The ban on political ads announced by Twitter two weeks ago has come into effect, and the rules are surprisingly simple — perhaps too simple. No political content as they define it may be promoted; candidates, parties, governments or officials, PACs and certain political nonprofit groups are banned from promoting content altogether.
The idea intended to be made manifest in these policies is that “political message reach should be earned, not bought,” as the company puts it. It’s hard to argue with that (but Facebook will anyway). The new rules apply globally and to all ad types.
It’s important to make clear at the outset that Twitter is not banning political content, it is banning the paid promotion of that content. Every topic is fair game and every person or organization on Twitter can pursue their cause as before — they just can’t pay to get their message in front of more eyeballs.
In its briefly stated rules, the company explains what it means by “political content”:

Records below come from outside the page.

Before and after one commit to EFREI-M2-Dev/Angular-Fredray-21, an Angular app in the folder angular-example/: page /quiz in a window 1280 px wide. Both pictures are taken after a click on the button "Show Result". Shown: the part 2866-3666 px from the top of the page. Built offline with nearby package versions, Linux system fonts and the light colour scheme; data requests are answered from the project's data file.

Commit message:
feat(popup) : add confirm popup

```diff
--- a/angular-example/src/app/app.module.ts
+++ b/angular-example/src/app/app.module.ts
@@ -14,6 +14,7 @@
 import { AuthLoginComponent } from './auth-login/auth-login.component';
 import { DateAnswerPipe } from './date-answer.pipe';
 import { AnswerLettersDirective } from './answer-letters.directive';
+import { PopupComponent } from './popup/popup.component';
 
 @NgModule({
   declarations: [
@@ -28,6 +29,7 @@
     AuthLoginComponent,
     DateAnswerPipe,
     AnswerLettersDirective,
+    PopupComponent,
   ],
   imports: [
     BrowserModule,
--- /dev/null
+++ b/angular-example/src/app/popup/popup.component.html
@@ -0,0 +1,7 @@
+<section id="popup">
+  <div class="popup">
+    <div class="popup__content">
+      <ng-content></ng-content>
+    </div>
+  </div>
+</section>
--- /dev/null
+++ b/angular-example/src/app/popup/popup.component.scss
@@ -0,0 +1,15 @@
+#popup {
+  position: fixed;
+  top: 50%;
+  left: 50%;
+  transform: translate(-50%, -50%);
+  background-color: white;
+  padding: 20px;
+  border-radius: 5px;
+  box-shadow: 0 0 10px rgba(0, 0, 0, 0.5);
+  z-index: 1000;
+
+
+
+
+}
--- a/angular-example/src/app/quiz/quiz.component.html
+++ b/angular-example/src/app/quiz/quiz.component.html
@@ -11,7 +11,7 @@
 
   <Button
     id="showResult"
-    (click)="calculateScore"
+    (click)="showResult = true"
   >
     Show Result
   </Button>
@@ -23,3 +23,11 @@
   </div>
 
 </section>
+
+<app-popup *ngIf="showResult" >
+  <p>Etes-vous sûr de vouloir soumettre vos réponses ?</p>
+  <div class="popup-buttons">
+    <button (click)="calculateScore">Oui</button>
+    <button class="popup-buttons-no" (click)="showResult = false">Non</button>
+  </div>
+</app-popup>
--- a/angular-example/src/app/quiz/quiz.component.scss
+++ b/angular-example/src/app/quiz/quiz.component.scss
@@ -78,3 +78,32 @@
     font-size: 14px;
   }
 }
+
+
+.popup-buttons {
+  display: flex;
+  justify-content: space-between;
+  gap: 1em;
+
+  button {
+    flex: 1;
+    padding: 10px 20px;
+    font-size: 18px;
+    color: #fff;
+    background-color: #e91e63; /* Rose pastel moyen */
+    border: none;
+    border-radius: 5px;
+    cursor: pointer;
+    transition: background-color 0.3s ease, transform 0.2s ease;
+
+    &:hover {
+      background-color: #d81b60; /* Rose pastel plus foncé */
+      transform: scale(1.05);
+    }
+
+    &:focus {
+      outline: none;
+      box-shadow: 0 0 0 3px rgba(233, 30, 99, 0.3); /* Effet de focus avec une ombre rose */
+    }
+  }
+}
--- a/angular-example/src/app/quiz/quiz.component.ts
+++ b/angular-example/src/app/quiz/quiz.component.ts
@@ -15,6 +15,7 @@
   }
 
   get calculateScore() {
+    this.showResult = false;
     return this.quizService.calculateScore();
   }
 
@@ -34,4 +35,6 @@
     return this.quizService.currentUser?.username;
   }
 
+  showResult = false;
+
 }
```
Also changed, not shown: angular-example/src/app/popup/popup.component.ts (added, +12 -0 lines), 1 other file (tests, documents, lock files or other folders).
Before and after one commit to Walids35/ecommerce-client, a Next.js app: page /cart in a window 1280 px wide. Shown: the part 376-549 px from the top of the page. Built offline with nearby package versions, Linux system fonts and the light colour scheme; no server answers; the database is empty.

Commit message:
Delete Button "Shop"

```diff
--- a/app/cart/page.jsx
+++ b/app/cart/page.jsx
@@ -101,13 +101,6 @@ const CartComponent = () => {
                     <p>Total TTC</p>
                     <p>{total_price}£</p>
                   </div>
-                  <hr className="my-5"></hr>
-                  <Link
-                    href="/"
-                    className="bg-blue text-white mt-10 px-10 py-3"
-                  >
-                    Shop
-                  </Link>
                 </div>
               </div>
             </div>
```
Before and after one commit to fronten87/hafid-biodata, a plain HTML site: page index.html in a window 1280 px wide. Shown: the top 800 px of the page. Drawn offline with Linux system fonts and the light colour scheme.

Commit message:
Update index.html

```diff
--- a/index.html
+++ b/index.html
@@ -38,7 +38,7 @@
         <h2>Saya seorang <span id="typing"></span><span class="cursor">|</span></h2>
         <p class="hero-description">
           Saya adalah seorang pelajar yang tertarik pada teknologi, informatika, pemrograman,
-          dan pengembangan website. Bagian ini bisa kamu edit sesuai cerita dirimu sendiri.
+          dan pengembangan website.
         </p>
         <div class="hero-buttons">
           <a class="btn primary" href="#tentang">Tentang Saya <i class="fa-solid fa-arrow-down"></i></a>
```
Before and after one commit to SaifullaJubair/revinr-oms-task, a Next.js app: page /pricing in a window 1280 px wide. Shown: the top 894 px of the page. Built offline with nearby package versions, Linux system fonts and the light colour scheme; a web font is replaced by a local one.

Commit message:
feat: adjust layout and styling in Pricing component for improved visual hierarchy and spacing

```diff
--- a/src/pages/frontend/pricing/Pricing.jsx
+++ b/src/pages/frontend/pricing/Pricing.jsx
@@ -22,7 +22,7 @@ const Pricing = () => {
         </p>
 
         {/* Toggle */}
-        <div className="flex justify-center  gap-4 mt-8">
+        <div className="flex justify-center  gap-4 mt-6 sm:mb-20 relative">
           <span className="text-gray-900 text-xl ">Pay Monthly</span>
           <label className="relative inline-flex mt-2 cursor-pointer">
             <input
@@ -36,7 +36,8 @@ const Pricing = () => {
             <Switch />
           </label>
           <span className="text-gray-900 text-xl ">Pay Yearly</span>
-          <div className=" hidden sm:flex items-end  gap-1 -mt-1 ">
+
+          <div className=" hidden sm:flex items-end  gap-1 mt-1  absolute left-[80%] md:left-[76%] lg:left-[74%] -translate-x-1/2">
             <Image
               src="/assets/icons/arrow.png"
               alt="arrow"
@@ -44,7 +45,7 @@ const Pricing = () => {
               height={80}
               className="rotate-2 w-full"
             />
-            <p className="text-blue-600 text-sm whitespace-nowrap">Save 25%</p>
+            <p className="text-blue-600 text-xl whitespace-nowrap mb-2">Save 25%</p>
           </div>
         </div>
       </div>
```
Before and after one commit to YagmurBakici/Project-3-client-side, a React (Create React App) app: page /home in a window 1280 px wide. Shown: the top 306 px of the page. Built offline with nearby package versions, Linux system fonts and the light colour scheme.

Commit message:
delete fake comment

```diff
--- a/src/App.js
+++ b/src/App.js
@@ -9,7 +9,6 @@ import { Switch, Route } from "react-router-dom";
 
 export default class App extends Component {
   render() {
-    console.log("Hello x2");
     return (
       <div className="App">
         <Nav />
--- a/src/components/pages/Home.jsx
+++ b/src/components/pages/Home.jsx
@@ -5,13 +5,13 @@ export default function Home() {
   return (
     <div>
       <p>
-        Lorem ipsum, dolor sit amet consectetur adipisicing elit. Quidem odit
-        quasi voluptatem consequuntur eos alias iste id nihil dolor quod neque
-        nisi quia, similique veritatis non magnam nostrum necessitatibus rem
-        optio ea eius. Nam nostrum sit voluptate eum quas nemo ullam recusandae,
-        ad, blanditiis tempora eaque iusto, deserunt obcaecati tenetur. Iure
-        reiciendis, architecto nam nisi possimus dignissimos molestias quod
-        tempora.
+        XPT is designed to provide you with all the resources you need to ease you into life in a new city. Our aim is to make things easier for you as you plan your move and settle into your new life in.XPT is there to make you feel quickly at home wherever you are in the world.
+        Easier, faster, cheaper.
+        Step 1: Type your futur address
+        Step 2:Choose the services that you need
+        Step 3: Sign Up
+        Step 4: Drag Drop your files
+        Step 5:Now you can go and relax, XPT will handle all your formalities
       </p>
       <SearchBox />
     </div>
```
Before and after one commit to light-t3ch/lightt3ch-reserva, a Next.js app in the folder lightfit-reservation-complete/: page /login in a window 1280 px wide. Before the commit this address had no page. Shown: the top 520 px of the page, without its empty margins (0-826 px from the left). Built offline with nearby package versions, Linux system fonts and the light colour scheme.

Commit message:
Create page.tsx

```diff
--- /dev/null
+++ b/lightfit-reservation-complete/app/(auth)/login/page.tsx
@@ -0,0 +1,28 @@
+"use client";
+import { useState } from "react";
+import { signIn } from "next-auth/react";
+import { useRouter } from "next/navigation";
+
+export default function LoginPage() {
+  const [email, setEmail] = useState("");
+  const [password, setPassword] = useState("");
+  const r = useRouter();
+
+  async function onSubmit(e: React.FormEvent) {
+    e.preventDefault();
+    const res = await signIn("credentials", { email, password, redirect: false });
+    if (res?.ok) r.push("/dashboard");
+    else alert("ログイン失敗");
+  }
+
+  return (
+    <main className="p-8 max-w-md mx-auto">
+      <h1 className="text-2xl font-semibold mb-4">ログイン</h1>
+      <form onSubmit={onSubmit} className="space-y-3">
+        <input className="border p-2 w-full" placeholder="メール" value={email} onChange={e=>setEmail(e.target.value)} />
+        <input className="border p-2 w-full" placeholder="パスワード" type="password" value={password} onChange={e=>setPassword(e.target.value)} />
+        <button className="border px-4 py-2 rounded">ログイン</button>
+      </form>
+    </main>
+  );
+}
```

We define political content as content that references a candidate, political party, elected or appointed government official, election, referendum, ballot measure, legislation, regulation, directive, or judicial outcome.
Also banned are:
Ads that contain references to political content, including appeals for votes, solicitations of financial support, and advocacy for or against any of the above-listed types of political content.
That seems pretty straightforward. Banning political ads is controversial to begin with, but unclear or complicated definitions would really make things difficult.
A blanket ban on many politically motivated organizations will also help clear the decks. Political action committees, or PACs, and their deep-pocketed cousins the SuperPACs, are banned from advertising at all. That makes sense, since what content would they be promoting other than attempts to influence the political process? 501(c)4 nonprofit organizations, not as publicly notorious as PACs but huge spenders on political causes, are also banned.
There are, of course, exemptions, both for news organizations that want to promote coverage of political issues, and “cause-based” content deemed non-political.
The first exemption is pretty natural — although many news organizations do have a political outlook or ideological bent, it’s a far cry from the practice of donating millions directly to candidates or parties. But not just any site can take advantage — you’ll have to have 200,000 monthly unique visitors, make your own content with your own people and not be primarily focused on a single issue.
The “cause-based” exemption may be where Twitter takes the most heat. As Twitter’s policy states, it will allow “ads that educate, raise awareness, and/or call for people to take action in connection with civic engagement, economic growth, environmental stewardship, or social equity causes.”
These come with some restrictions: They can only be targeted to the state, province or region level — no ZIP codes, so hyper-local influence is out. And politically charged interests may not be targeted, so you can’t send your cause-based ads just to “socialists,” for example. And they can’t reference or be run on behalf of any of the banned entities above.
But it’s the play in the definition that may come back to bite Twitter. What exactly constitutes “civic engagement” and “social equity causes”? Perhaps these concepts were only vaguely defined by design to be accommodating rather than prescriptive, but if you leave an inch for interpretation, you’d better believe bad actors are going to take a mile.
Clearly this is meant to allow promotion of content like voter registration drives, disaster relief work, and so on. But it’s more than possible someone will try to qualify, say, an anti-immigrant rally as “public conversation around important topics.”
I asked Twitter whether additional guidance on the cause-based content rules would be forthcoming, but a representative simply pointed me to the very language I quoted.
That said, policy lead at Twitter Vijaya Gadde said the company will attempt to be transparent with its decisions on individual issues and clear about changes to the rules going forward.
“This is new territory,” she tweeted. “As with every policy we put into practice, it will evolve and we’ll be listening to your feedback.”
And no doubt they shall receive it — in abundance.